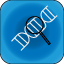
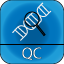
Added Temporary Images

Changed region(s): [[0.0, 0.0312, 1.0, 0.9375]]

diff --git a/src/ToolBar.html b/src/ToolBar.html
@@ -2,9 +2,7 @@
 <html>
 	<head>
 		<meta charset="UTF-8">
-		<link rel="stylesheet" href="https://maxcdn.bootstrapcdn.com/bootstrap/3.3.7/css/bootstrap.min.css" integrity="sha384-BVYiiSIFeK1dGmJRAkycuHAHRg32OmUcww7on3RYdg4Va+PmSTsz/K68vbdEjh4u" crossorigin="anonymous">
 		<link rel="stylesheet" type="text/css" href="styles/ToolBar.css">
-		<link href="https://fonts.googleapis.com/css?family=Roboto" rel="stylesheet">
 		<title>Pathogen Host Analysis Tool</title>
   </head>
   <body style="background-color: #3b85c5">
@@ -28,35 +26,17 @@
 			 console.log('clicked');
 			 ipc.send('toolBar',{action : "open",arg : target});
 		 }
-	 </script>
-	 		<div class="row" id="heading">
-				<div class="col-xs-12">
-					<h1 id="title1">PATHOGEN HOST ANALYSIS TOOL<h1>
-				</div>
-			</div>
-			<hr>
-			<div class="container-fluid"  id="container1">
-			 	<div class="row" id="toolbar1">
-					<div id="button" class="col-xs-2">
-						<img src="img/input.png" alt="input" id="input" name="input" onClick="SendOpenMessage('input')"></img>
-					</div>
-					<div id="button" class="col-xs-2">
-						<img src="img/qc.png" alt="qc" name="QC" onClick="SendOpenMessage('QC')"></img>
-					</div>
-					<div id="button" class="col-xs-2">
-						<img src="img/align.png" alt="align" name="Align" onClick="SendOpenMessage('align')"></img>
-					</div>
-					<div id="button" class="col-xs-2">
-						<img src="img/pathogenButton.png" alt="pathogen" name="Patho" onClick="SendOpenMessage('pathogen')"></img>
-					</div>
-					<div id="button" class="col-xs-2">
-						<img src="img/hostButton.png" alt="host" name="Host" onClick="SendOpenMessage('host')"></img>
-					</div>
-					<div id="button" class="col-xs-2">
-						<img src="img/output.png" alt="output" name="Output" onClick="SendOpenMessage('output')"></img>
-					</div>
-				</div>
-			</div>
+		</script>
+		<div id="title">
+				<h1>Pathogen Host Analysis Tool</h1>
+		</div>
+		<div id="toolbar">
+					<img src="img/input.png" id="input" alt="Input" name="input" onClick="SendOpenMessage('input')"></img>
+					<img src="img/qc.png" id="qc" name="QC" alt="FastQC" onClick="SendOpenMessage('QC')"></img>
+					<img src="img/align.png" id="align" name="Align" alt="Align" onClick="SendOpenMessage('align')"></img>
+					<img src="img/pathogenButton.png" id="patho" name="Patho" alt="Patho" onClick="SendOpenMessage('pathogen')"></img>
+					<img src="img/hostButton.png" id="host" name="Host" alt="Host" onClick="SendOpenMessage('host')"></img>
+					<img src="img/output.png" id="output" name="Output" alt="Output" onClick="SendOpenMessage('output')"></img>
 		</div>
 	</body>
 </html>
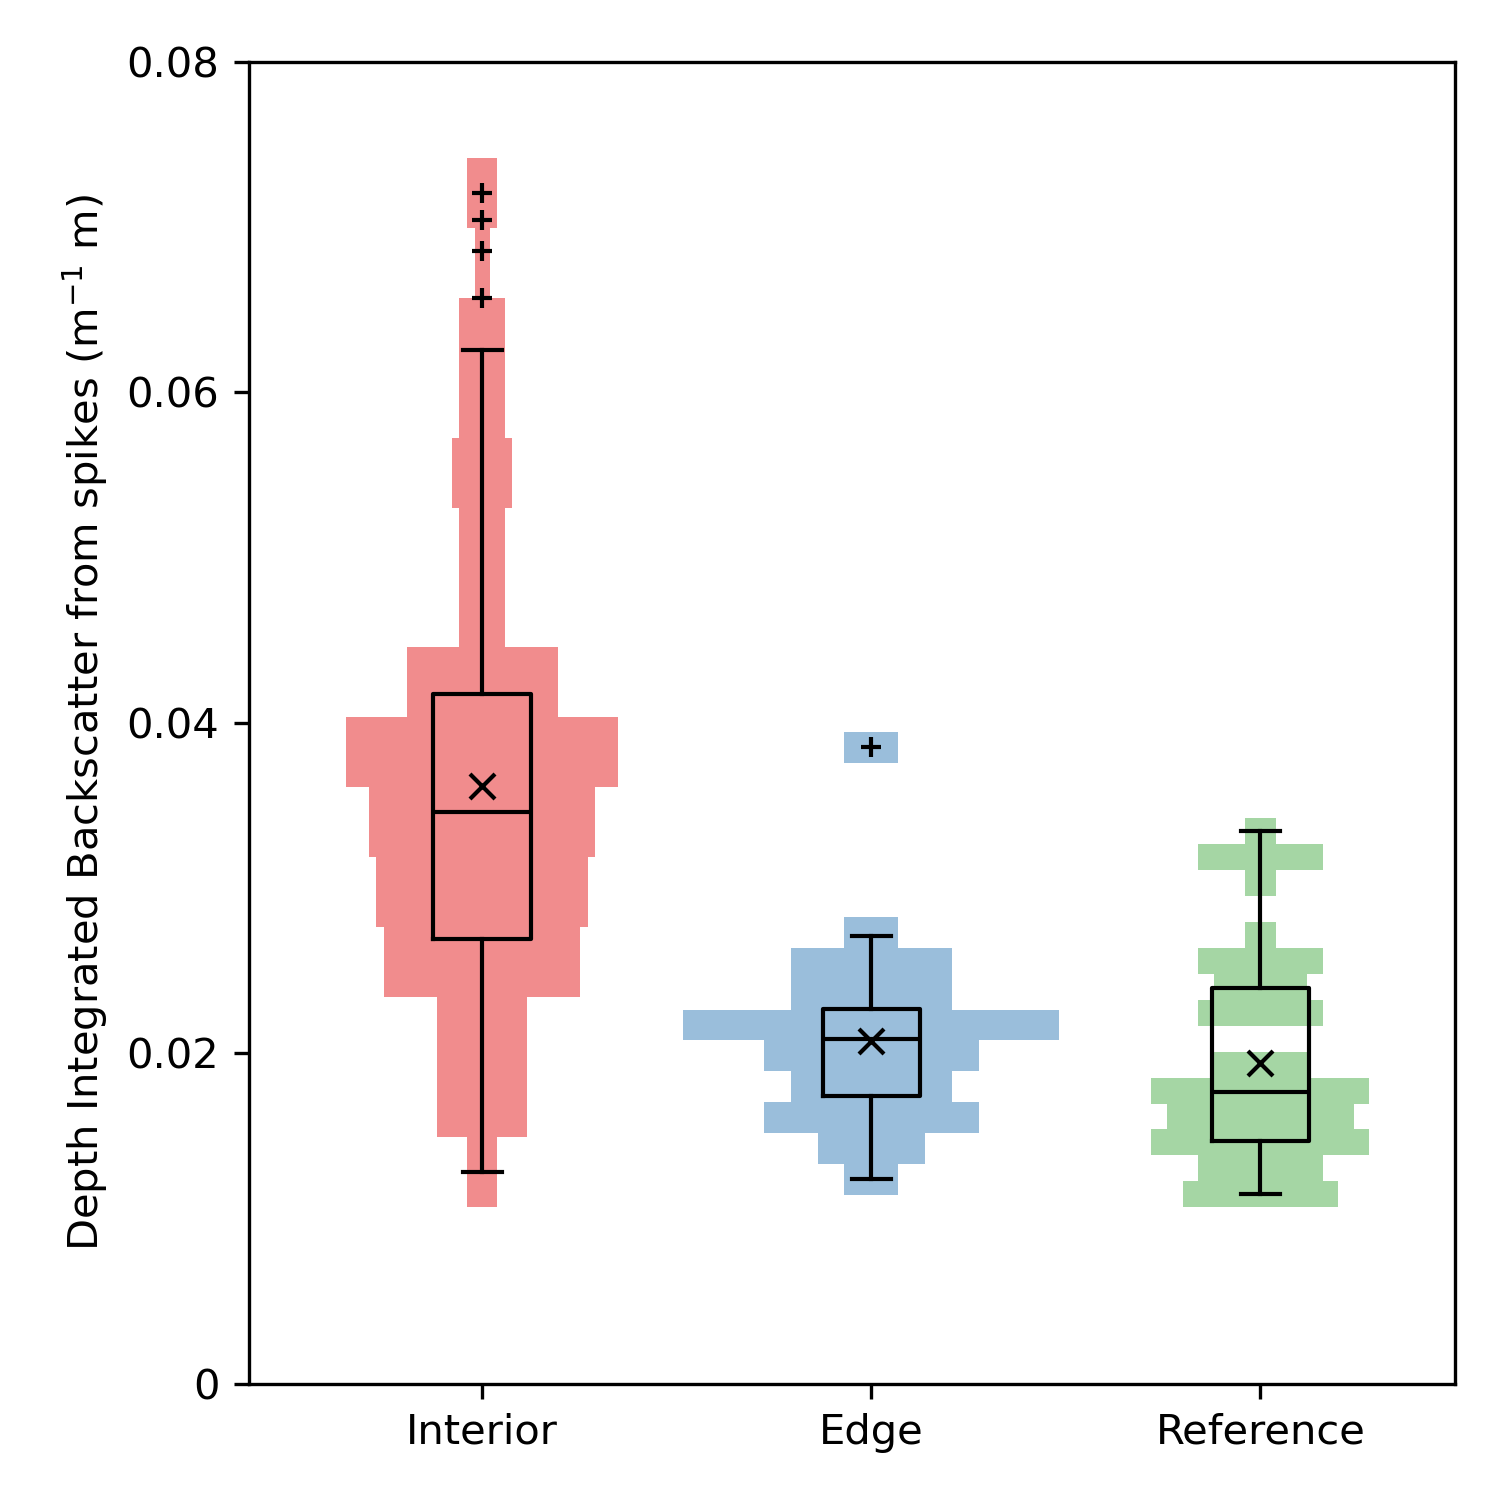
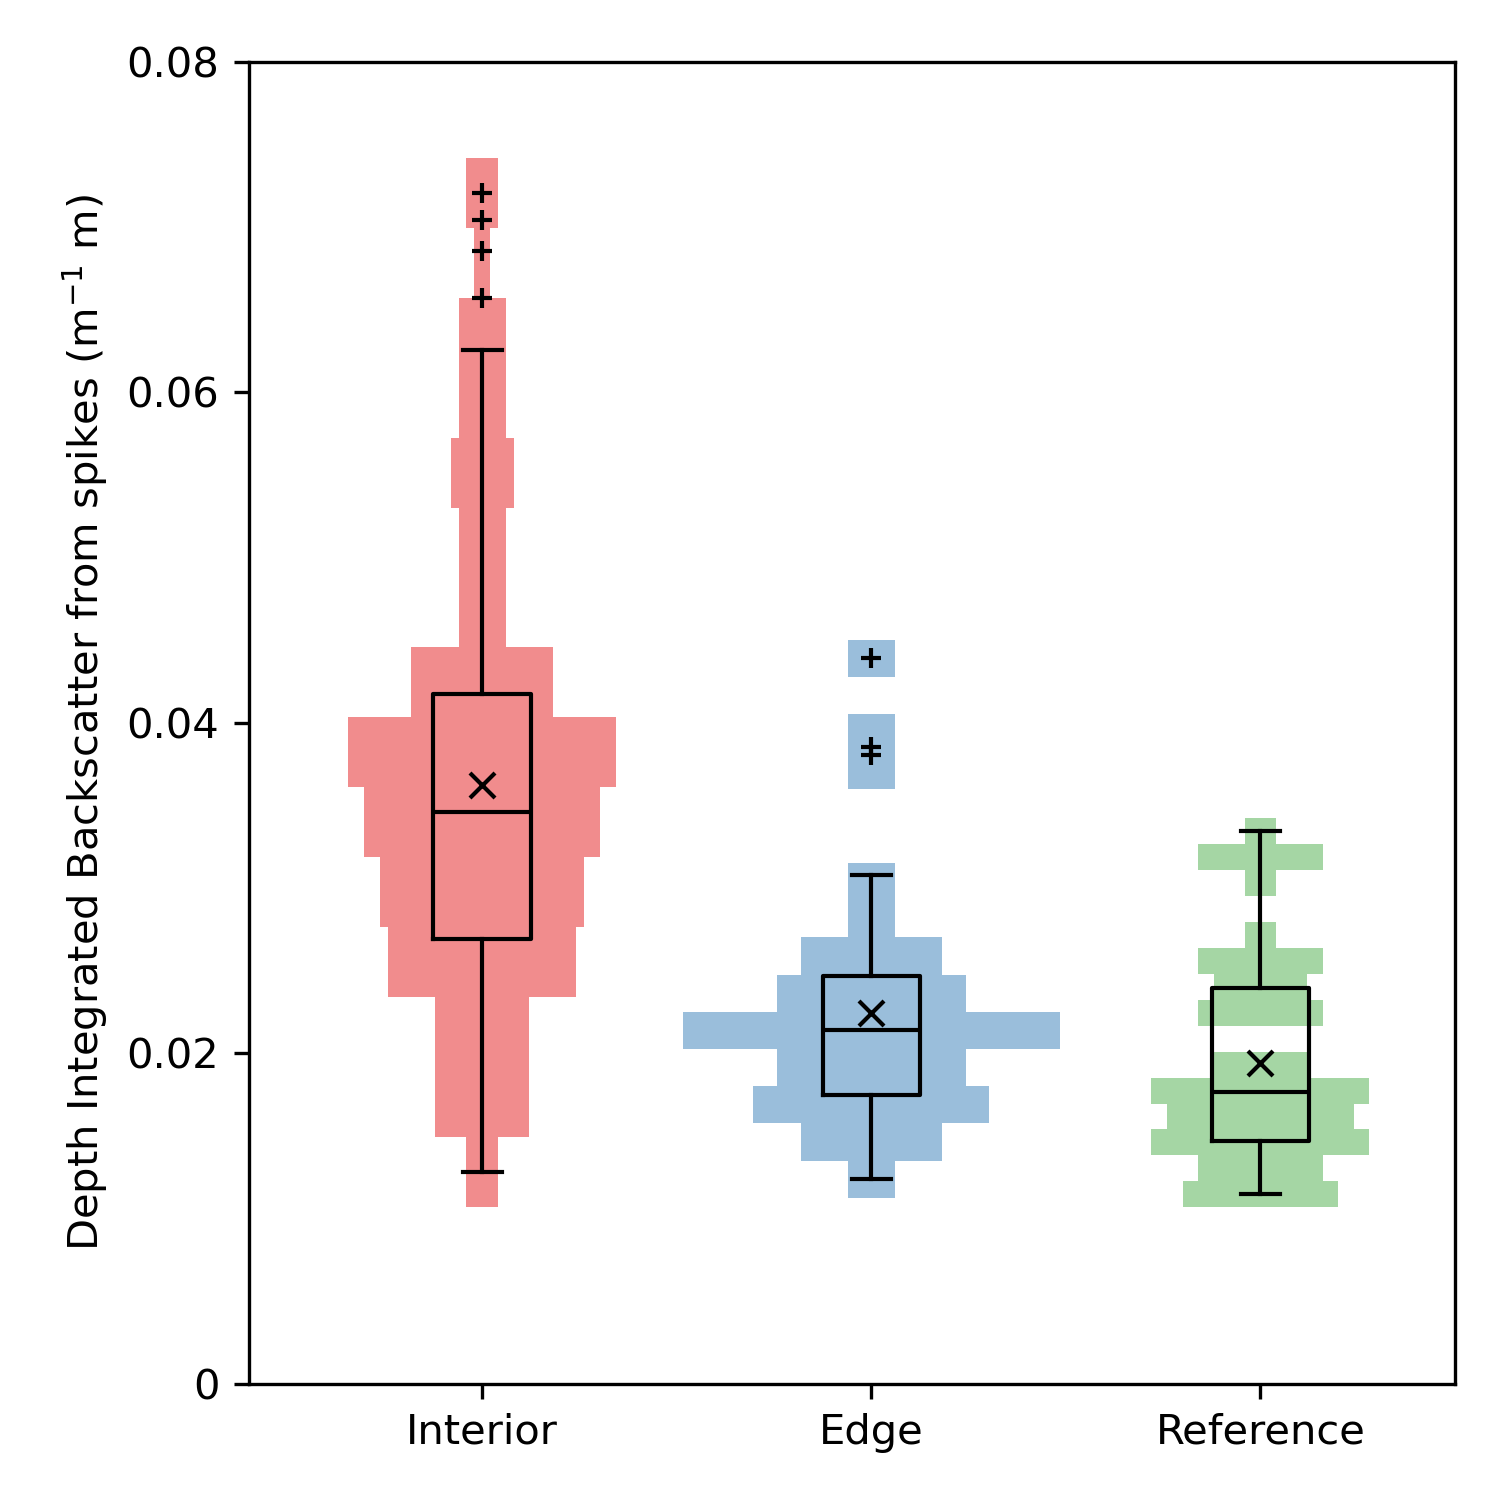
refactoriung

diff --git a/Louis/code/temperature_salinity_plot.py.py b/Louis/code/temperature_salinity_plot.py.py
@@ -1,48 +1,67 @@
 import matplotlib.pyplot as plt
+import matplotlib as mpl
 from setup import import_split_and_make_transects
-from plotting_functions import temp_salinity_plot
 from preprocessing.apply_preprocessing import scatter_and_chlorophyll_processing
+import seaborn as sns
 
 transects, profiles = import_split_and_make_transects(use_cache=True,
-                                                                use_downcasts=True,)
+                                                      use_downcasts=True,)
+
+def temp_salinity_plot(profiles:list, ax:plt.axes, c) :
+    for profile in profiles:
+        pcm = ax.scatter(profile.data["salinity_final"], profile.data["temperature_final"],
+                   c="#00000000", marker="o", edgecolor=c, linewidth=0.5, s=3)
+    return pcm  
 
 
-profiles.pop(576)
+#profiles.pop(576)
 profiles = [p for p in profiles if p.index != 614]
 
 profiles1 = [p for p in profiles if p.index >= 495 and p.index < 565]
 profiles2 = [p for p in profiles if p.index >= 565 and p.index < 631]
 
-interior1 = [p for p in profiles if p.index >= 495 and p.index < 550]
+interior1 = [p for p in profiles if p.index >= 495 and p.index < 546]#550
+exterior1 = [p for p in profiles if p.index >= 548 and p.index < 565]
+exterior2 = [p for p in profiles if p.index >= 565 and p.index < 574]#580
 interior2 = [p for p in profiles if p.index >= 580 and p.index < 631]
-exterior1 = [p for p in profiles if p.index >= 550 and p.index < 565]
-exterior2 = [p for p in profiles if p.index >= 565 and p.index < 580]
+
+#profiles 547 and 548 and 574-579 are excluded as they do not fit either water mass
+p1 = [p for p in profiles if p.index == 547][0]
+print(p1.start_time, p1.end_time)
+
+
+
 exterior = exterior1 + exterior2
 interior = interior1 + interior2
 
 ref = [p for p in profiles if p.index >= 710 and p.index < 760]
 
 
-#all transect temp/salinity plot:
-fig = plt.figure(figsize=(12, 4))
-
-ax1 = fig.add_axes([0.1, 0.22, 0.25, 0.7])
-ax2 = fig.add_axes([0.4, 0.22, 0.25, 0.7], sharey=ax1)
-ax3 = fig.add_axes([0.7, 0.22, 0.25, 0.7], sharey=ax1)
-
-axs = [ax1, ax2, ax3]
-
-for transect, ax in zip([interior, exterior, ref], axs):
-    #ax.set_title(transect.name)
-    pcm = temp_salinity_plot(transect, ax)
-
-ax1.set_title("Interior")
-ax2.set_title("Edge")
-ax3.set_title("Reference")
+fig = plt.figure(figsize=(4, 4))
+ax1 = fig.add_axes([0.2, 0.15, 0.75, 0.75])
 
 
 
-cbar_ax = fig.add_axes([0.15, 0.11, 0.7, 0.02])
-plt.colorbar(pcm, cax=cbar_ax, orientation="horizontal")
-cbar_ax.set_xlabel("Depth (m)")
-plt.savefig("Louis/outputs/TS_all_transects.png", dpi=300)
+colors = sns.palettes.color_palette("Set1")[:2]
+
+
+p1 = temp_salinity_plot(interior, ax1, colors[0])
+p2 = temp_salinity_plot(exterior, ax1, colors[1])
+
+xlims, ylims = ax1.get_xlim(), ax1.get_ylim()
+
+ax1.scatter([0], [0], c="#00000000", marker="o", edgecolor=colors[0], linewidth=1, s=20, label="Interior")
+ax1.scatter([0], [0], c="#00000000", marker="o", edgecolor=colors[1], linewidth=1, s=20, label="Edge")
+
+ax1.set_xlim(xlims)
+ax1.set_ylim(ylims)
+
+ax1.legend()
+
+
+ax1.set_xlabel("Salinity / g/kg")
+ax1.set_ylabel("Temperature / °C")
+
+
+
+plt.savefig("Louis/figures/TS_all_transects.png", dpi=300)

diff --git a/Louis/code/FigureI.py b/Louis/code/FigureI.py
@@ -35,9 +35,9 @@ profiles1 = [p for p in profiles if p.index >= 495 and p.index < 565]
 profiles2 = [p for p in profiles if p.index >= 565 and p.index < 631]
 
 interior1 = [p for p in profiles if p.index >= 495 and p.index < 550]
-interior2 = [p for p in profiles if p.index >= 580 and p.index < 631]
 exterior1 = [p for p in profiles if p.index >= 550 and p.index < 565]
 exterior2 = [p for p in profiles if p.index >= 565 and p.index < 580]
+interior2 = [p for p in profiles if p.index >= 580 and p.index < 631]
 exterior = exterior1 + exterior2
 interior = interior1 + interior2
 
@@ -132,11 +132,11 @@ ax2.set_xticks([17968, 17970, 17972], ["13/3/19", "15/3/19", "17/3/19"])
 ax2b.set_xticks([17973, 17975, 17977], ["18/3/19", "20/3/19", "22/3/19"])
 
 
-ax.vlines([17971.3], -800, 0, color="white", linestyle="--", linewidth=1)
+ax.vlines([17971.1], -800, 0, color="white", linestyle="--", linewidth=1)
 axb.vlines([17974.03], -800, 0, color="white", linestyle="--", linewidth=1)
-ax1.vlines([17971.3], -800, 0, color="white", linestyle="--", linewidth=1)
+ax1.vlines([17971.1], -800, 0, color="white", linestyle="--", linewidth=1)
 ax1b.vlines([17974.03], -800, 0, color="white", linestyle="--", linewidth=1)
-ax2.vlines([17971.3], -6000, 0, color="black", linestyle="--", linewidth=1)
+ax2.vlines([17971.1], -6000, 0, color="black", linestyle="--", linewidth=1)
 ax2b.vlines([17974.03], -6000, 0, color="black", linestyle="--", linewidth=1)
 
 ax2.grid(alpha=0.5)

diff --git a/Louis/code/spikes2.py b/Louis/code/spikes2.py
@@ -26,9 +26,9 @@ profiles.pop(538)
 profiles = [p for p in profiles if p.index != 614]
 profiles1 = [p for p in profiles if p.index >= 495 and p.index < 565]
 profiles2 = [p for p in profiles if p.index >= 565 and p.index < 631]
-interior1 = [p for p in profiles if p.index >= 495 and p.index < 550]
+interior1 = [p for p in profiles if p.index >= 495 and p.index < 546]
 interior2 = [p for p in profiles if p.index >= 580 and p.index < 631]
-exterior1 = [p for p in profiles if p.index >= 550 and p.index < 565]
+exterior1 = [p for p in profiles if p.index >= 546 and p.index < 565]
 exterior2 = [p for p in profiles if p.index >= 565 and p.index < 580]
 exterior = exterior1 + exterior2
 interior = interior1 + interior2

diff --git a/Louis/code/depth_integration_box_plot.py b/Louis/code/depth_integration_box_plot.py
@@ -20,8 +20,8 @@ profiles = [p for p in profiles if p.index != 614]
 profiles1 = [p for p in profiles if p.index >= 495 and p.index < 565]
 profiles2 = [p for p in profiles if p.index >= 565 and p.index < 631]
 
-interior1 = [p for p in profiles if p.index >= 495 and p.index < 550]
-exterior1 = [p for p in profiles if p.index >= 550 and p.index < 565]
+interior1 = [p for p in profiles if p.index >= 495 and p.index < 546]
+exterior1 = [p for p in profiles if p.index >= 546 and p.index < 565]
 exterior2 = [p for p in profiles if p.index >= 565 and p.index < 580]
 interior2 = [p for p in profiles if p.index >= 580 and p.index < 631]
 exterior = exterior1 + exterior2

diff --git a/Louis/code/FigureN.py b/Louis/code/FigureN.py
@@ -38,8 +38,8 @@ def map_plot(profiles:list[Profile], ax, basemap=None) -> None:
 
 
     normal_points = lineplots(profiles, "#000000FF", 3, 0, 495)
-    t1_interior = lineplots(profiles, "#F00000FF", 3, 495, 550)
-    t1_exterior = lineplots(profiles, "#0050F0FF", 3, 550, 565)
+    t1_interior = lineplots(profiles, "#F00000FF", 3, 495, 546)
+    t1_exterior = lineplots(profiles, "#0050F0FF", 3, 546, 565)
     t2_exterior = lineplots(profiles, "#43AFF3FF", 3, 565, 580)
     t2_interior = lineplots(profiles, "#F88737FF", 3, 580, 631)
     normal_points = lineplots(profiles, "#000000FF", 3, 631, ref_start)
- - -
Work instruction: Your reply is one number: how many lines of the records above contain the word "code".

Task solution: 5